“You need to at least do something before you run an election, otherwise we’re not going to vote.”

In a separate interview to the BBC Igbo service, she said: “I don’t know where my husband is, whether he is dead or alive, I don’t know.”

But she said she knew he was being held by the military, despite government denials.

Nnamdi Kanu heads the Indigenous People of Biafra (IPOB) movement, which has revived separatist sentiment in the Igbo-dominated southeast region of Nigeria.

The former London estate agent has not been seen since soldiers raided his house in the Abia state capital, Umuahia, following a crackdown on his supporters in September last year.

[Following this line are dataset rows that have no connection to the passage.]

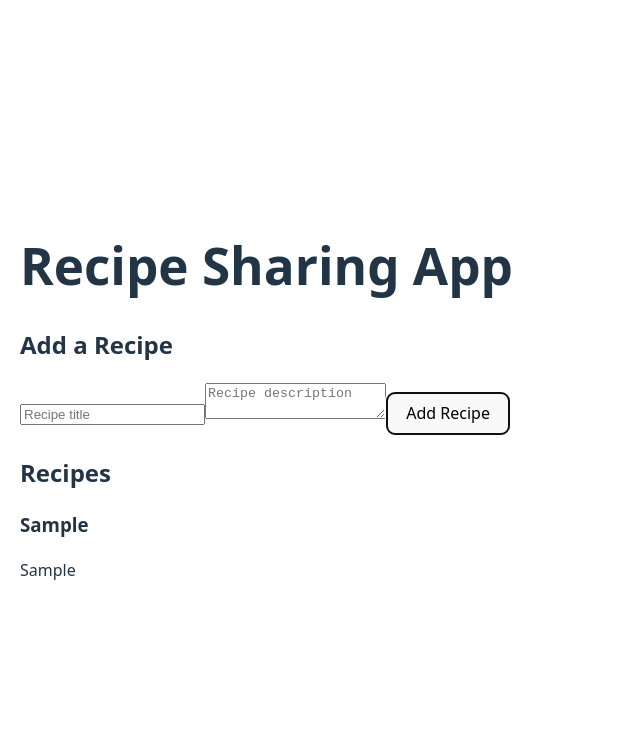
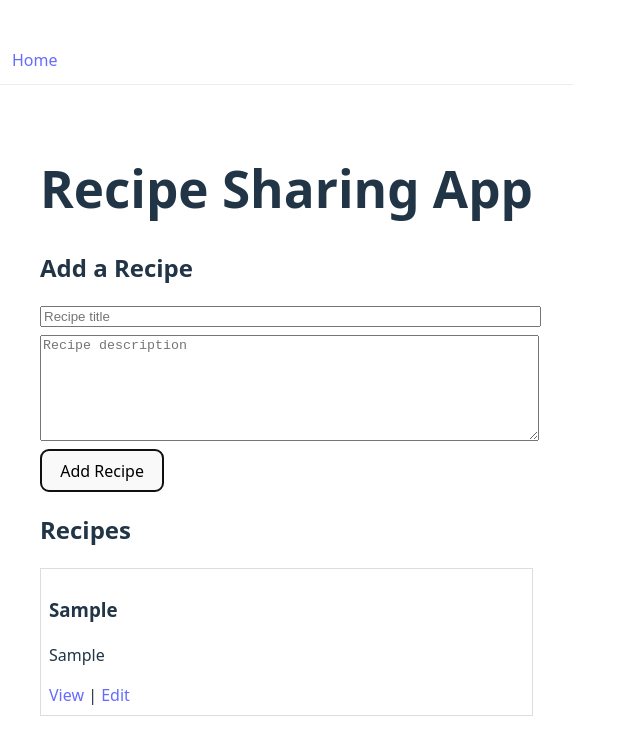
Before and after one commit to andiswamnguni/alx-fe-reactjs, a React (Vite) app in the folder recipe-sharing-app/: page / in a window 1280 px wide. Both pictures are taken after typing "Sample", "Sample" into the empty fields and a click on the button "Add Recipe". Shown: the top 744 px of the page, without its empty margins (0-640 px from the left). Built offline with nearby package versions, Linux system fonts and the light colour scheme.

Commit message:
Add recipe details, edit, and delete functionality with routing and updated Zustand store

```diff
--- a/recipe-sharing-app/src/App.jsx
+++ b/recipe-sharing-app/src/App.jsx
@@ -1,10 +1,13 @@
 // src/App.jsx
+import { BrowserRouter, Routes, Route, Link } from 'react-router-dom';
 import AddRecipeForm from './components/AddRecipeForm';
 import RecipeList from './components/RecipeList';
+import RecipeDetails from './components/RecipeDetails';
+import EditRecipeForm from './components/EditRecipeForm';
 
-function App() {
+function Home() {
   return (
-    <div style={{ padding: '20px' }}>
+    <div style={{ padding: 20 }}>
       <h1>Recipe Sharing App</h1>
       <AddRecipeForm />
       <RecipeList />
@@ -12,4 +15,22 @@ function App() {
   );
 }
 
+function App() {
+  return (
+    <BrowserRouter>
+      <header style={{ padding: 12, borderBottom: '1px solid #eee' }}>
+        <Link to="/">Home</Link>
+      </header>
+
+      <main style={{ padding: 20 }}>
+        <Routes>
+          <Route path="/" element={<Home />} />
+          <Route path="/recipes/:id" element={<RecipeDetails />} />
+          <Route path="/recipes/:id/edit" element={<EditRecipeForm />} />
+        </Routes>
+      </main>
+    </BrowserRouter>
+  );
+}
+
 export default App;
--- a/recipe-sharing-app/src/components/AddRecipeForm.jsx
+++ b/recipe-sharing-app/src/components/AddRecipeForm.jsx
@@ -3,18 +3,18 @@ import { useState } from 'react';
 import { useRecipeStore } from './recipeStore';
 
 const AddRecipeForm = () => {
-  const addRecipe = useRecipeStore((state) => state.addRecipe);
+  const addRecipe = useRecipeStore((s) => s.addRecipe);
   const [title, setTitle] = useState('');
   const [description, setDescription] = useState('');
 
   const handleSubmit = (e) => {
     e.preventDefault();
-    if (!title || !description) return;
+    if (!title.trim() || !description.trim()) return;
 
     addRecipe({
-      id: Date.now(),
-      title,
-      description,
+      id: Date.now().toString(),
+      title: title.trim(),
+      description: description.trim(),
     });
 
     setTitle('');
@@ -22,18 +22,20 @@ const AddRecipeForm = () => {
   };
 
   return (
-    <form onSubmit={handleSubmit}>
+    <form onSubmit={handleSubmit} style={{ marginBottom: 20 }}>
       <h2>Add a Recipe</h2>
       <input
         type="text"
         placeholder="Recipe title"
         value={title}
         onChange={(e) => setTitle(e.target.value)}
+        style={{ display: 'block', width: '100%', marginBottom: 8 }}
       />
       <textarea
         placeholder="Recipe description"
         value={description}
         onChange={(e) => setDescription(e.target.value)}
+        style={{ display: 'block', width: '100%', height: 100, marginBottom: 8 }}
       />
       <button type="submit">Add Recipe</button>
     </form>
--- /dev/null
+++ b/recipe-sharing-app/src/components/DeleteRecipeButton.jsx
@@ -0,0 +1,21 @@
+// src/components/DeleteRecipeButton.jsx
+import { useRecipeStore } from './recipeStore';
+
+const DeleteRecipeButton = ({ recipeId, onDeleted }) => {
+  const deleteRecipe = useRecipeStore((s) => s.deleteRecipe);
+
+  const handleDelete = () => {
+    const ok = window.confirm('Are you sure you want to delete this recipe?');
+    if (!ok) return;
+    deleteRecipe(recipeId);
+    if (typeof onDeleted === 'function') onDeleted();
+  };
+
+  return (
+    <button onClick={handleDelete} style={{ color: 'red' }}>
+      Delete
+    </button>
+  );
+};
+
+export default DeleteRecipeButton;
--- /dev/null
+++ b/recipe-sharing-app/src/components/EditRecipeForm.jsx
@@ -0,0 +1,61 @@
+// src/components/EditRecipeForm.jsx
+import { useState, useEffect } from 'react';
+import { useParams, useNavigate } from 'react-router-dom';
+import { useRecipeStore } from './recipeStore';
+
+const EditRecipeForm = () => {
+  const { id } = useParams();
+  const navigate = useNavigate();
+  const recipe = useRecipeStore((s) => s.recipes.find((r) => r.id === id));
+  const updateRecipe = useRecipeStore((s) => s.updateRecipe);
+
+  const [title, setTitle] = useState('');
+  const [description, setDescription] = useState('');
+
+  useEffect(() => {
+    if (recipe) {
+      setTitle(recipe.title);
+      setDescription(recipe.description);
+    }
+  }, [recipe]);
+
+  if (!recipe) {
+    return <p>Recipe not found.</p>;
+  }
+
+  const handleSubmit = (e) => {
+    e.preventDefault();
+    if (!title.trim() || !description.trim()) return;
+
+    updateRecipe({
+      id,
+      title: title.trim(),
+      description: description.trim(),
+    });
+
+    navigate(`/recipes/${id}`);
+  };
+
+  return (
+    <form onSubmit={handleSubmit}>
+      <h2>Edit Recipe</h2>
+      <input
+        type="text"
+        value={title}
+        onChange={(e) => setTitle(e.target.value)}
+        style={{ display: 'block', width: '100%', marginBottom: 8 }}
+      />
+      <textarea
+        value={description}
+        onChange={(e) => setDescription(e.target.value)}
+        style={{ display: 'block', width: '100%', height: 100, marginBottom: 8 }}
+      />
+      <button type="submit">Save</button>
+      <button type="button" onClick={() => navigate(-1)} style={{ marginLeft: 8 }}>
+        Cancel
+      </button>
+    </form>
+  );
+};
+
+export default EditRecipeForm;
--- /dev/null
+++ b/recipe-sharing-app/src/components/RecipeDetails.jsx
@@ -0,0 +1,38 @@
+// src/components/RecipeDetails.jsx
+import { useParams, Link, useNavigate } from 'react-router-dom';
+import { useRecipeStore } from './recipeStore';
+import DeleteRecipeButton from './DeleteRecipeButton';
+
+const RecipeDetails = () => {
+  const { id } = useParams();
+  const navigate = useNavigate();
+  const recipe = useRecipeStore((s) => s.recipes.find((r) => r.id === id));
+
+  if (!recipe) {
+    return (
+      <div>
+        <p>Recipe not found.</p>
+        <button onClick={() => navigate('/')}>Back</button>
+      </div>
+    );
+  }
+
+  return (
+    <div>
+      <h1>{recipe.title}</h1>
+      <p>{recipe.description}</p>
+
+      <div style={{ marginTop: 12 }}>
+        <Link to={`/recipes/${id}/edit`}>Edit</Link>
+        {' | '}
+        <DeleteRecipeButton recipeId={id} onDeleted={() => navigate('/')} />
+      </div>
+
+      <div style={{ marginTop: 20 }}>
+        <button onClick={() => navigate(-1)}>Back</button>
+      </div>
+    </div>
+  );
+};
+
+export default RecipeDetails;
--- a/recipe-sharing-app/src/components/RecipeList.jsx
+++ b/recipe-sharing-app/src/components/RecipeList.jsx
@@ -1,8 +1,9 @@
 // src/components/RecipeList.jsx
+import { Link } from 'react-router-dom';
 import { useRecipeStore } from './recipeStore';
 
 const RecipeList = () => {
-  const recipes = useRecipeStore((state) => state.recipes);
+  const recipes = useRecipeStore((s) => s.recipes);
 
   return (
     <div>
@@ -11,9 +12,12 @@ const RecipeList = () => {
         <p>No recipes added yet.</p>
       ) : (
         recipes.map((recipe) => (
-          <div key={recipe.id}>
+          <div key={recipe.id} style={{ border: '1px solid #ddd', padding: 8, marginBottom: 8 }}>
             <h3>{recipe.title}</h3>
-            <p>{recipe.description}</p>
+            <p>{recipe.description?.slice(0, 120)}{(recipe.description?.length ?? 0) > 120 ? '...' : ''}</p>
+            <Link to={`/recipes/${recipe.id}`}>View</Link>
+            {' | '}
+            <Link to={`/recipes/${recipe.id}/edit`}>Edit</Link>
           </div>
         ))
       )}
--- a/recipe-sharing-app/src/components/recipeStore.js
+++ b/recipe-sharing-app/src/components/recipeStore.js
@@ -5,5 +5,16 @@ export const useRecipeStore = create((set) => ({
   recipes: [],
   addRecipe: (newRecipe) =>
     set((state) => ({ recipes: [...state.recipes, newRecipe] })),
+
   setRecipes: (recipes) => set({ recipes }),
+
+  updateRecipe: (updatedRecipe) =>
+    set((state) => ({
+      recipes: state.recipes.map((r) =>
+        r.id === updatedRecipe.id ? { ...r, ...updatedRecipe } : r
+      ),
+    })),
+
+  deleteRecipe: (id) =>
+    set((state) => ({ recipes: state.recipes.filter((r) => r.id !== id) })),
 }));
```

Kanu is on bail and facing trial on treason charges in the capital Abuja but was not in court at the resumed hearing of the case in October, leading to an adjournment.

The IPOB leader was first arrested in October 2015, prompting a wave of protests in the southeast and a crackdown by the police and military.

A previous declaration of an independent republic of Biafra in 1967 sparked a bloody, 30-month civil war.

The conflict left more than one million dead, most of them Igbos, from the effects of starvation and disease, as federal forces blockaded the fledgling state.

Kanu, who is in his 40s, has said his aim was “civil disobedience”, including shut-downs and boycotts of elections, to force a referendum on self-determination.

No Comments yet